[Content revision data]
-------
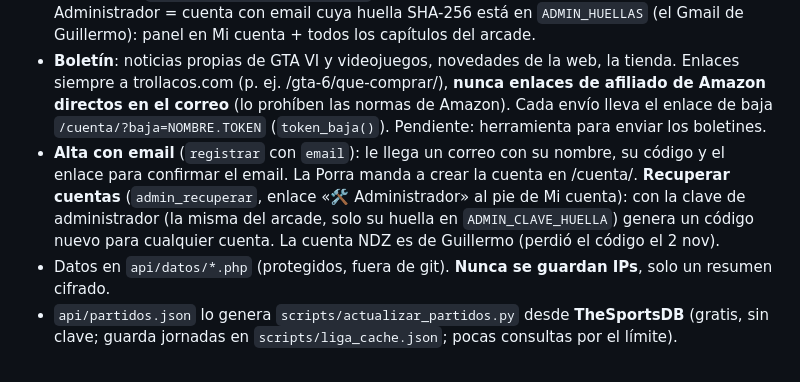
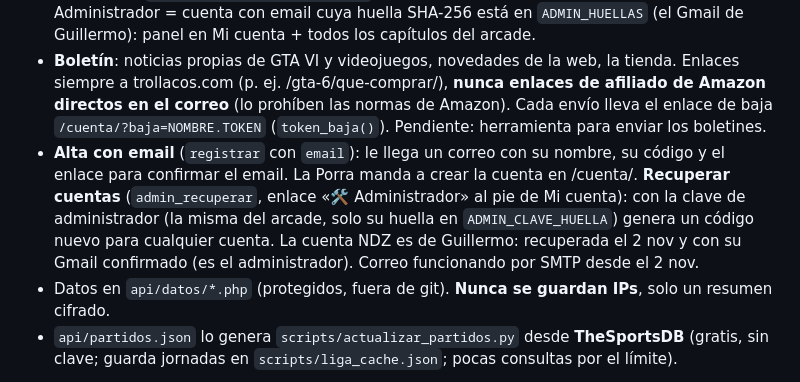
Before and after one commit to trollacosweb/trollacos-web, a Markdown page: CLAUDE.md, the part around the change. Drawn GitHub-style.

Commit message:
CLAUDE.md: correo y administrador funcionando
Co-Authored-By: Claude Opus 5.5 <noreply@anthropic.com>
Claude-Session: https://claude.ai/code/session_01NURmQMw2nakiRG6WJx9kQM

```diff
--- a/CLAUDE.md
+++ b/CLAUDE.md
@@ -37,7 +37,7 @@ Capturas y renders con Playwright: `chromium.launch({executablePath:'/opt/pw-bro
 - `porra.php?accion=partidos|ranking|registrar|yo|perfil|arcade|apostar|cancelar`: cuentas (nombre + código de 8), fichas, pronósticos 1X2 y exacto (x8), bono 10 por alta y 10 por jornada, liquidación automática, cancelar hasta 5 min antes.
 - **Emails (opcionales) y boletín** (`correo.php` + acciones `email_vincular|email_entrar|email_token|email_quitar|boletin|baja` en `porra.php`): sin contraseñas, enlaces mágicos de un solo uso (30 min) a `/cuenta/?t=…`; email cifrado AES-256-GCM + huella HMAC; casilla 14+ obligatoria y boletín con casilla aparte (se guarda la fecha del consentimiento); entrar por email crea un código extra solo para ese dispositivo (`hx`). Correos desde no-reply@trollacos.com: DonDominio tiene `mail()` desactivado, así que van por SMTP (smtp.trollacos.com:587, STARTTLS si lo ofrece, AUTH LOGIN con la contraseña de `api/smtp.php`); `api/diag.php` y el paso «Comprobar» del workflow dicen si el SMTP entra (`smtp: ok`) (Reply-To info@trollacos.com, alias que llega al Gmail de Guillermo); en local se apuntan en `api/datos/correos-prueba.log`. Límite: 5/h por conexión, 3/h por email, 150/día. Administrador = cuenta con email cuya huella SHA-256 está en `ADMIN_HUELLAS` (el Gmail de Guillermo): panel en Mi cuenta + todos los capítulos del arcade.
 - **Boletín**: noticias propias de GTA VI y videojuegos, novedades de la web, la tienda. Enlaces siempre a trollacos.com (p. ej. /gta-6/que-comprar/), **nunca enlaces de afiliado de Amazon directos en el correo** (lo prohíben las normas de Amazon). Cada envío lleva el enlace de baja `/cuenta/?baja=NOMBRE.TOKEN` (`token_baja()`). Pendiente: herramienta para enviar los boletines.
-- **Alta con email** (`registrar` con `email`): le llega un correo con su nombre, su código y el enlace para confirmar el email. La Porra manda a crear la cuenta en /cuenta/. **Recuperar cuentas** (`admin_recuperar`, enlace «🛠️ Administrador» al pie de Mi cuenta): con la clave de administrador (la misma del arcade, solo su huella en `ADMIN_CLAVE_HUELLA`) genera un código nuevo para cualquier cuenta. La cuenta NDZ es de Guillermo (perdió el código el 2 nov).
+- **Alta con email** (`registrar` con `email`): le llega un correo con su nombre, su código y el enlace para confirmar el email. La Porra manda a crear la cuenta en /cuenta/. **Recuperar cuentas** (`admin_recuperar`, enlace «🛠️ Administrador» al pie de Mi cuenta): con la clave de administrador (la misma del arcade, solo su huella en `ADMIN_CLAVE_HUELLA`) genera un código nuevo para cualquier cuenta. La cuenta NDZ es de Guillermo: recuperada el 2 nov y con su Gmail confirmado (es el administrador). Correo funcionando por SMTP desde el 2 nov.
 - Datos en `api/datos/*.php` (protegidos, fuera de git). **Nunca se guardan IPs**, solo un resumen cifrado.
 - `api/partidos.json` lo genera `scripts/actualizar_partidos.py` desde **TheSportsDB** (gratis, sin clave; guarda jornadas en `scripts/liga_cache.json`; pocas consultas por el límite).
 
```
-------
## Work item
Copy out all the data exactly; skip the pictures.

## Answer space
Before and after one commit to trollacosweb/trollacos-web, a Markdown page: CLAUDE.md, the part around the change. Drawn GitHub-style.

Commit message:
CLAUDE.md: correo y administrador funcionando
Co-Authored-By: Claude Opus 5.5 <noreply@anthropic.com>
Claude-Session: https://claude.ai/code/session_01NURmQMw2nakiRG6WJx9kQM

```diff
--- a/CLAUDE.md
+++ b/CLAUDE.md
@@ -37,7 +37,7 @@ Capturas y renders con Playwright: `chromium.launch({executablePath:'/opt/pw-bro
 - `porra.php?accion=partidos|ranking|registrar|yo|perfil|arcade|apostar|cancelar`: cuentas (nombre + código de 8), fichas, pronósticos 1X2 y exacto (x8), bono 10 por alta y 10 por jornada, liquidación automática, cancelar hasta 5 min antes.
 - **Emails (opcionales) y boletín** (`correo.php` + acciones `email_vincular|email_entrar|email_token|email_quitar|boletin|baja` en `porra.php`): sin contraseñas, enlaces mágicos de un solo uso (30 min) a `/cuenta/?t=…`; email cifrado AES-256-GCM + huella HMAC; casilla 14+ obligatoria y boletín con casilla aparte (se guarda la fecha del consentimiento); entrar por email crea un código extra solo para ese dispositivo (`hx`). Correos desde no-reply@trollacos.com: DonDominio tiene `mail()` desactivado, así que van por SMTP (smtp.trollacos.com:587, STARTTLS si lo ofrece, AUTH LOGIN con la contraseña de `api/smtp.php`); `api/diag.php` y el paso «Comprobar» del workflow dicen si el SMTP entra (`smtp: ok`) (Reply-To info@trollacos.com, alias que llega al Gmail de Guillermo); en local se apuntan en `api/datos/correos-prueba.log`. Límite: 5/h por conexión, 3/h por email, 150/día. Administrador = cuenta con email cuya huella SHA-256 está en `ADMIN_HUELLAS` (el Gmail de Guillermo): panel en Mi cuenta + todos los capítulos del arcade.
 - **Boletín**: noticias propias de GTA VI y videojuegos, novedades de la web, la tienda. Enlaces siempre a trollacos.com (p. ej. /gta-6/que-comprar/), **nunca enlaces de afiliado de Amazon directos en el correo** (lo prohíben las normas de Amazon). Cada envío lleva el enlace de baja `/cuenta/?baja=NOMBRE.TOKEN` (`token_baja()`). Pendiente: herramienta para enviar los boletines.
-- **Alta con email** (`registrar` con `email`): le llega un correo con su nombre, su código y el enlace para confirmar el email. La Porra manda a crear la cuenta en /cuenta/. **Recuperar cuentas** (`admin_recuperar`, enlace «🛠️ Administrador» al pie de Mi cuenta): con la clave de administrador (la misma del arcade, solo su huella en `ADMIN_CLAVE_HUELLA`) genera un código nuevo para cualquier cuenta. La cuenta NDZ es de Guillermo (perdió el código el 2 nov).
+- **Alta con email** (`registrar` con `email`): le llega un correo con su nombre, su código y el enlace para confirmar el email. La Porra manda a crear la cuenta en /cuenta/. **Recuperar cuentas** (`admin_recuperar`, enlace «🛠️ Administrador» al pie de Mi cuenta): con la clave de administrador (la misma del arcade, solo su huella en `ADMIN_CLAVE_HUELLA`) genera un código nuevo para cualquier cuenta. La cuenta NDZ es de Guillermo: recuperada el 2 nov y con su Gmail confirmado (es el administrador). Correo funcionando por SMTP desde el 2 nov.
 - Datos en `api/datos/*.php` (protegidos, fuera de git). **Nunca se guardan IPs**, solo un resumen cifrado.
 - `api/partidos.json` lo genera `scripts/actualizar_partidos.py` desde **TheSportsDB** (gratis, sin clave; guarda jornadas en `scripts/liga_cache.json`; pocas consultas por el límite).
 
```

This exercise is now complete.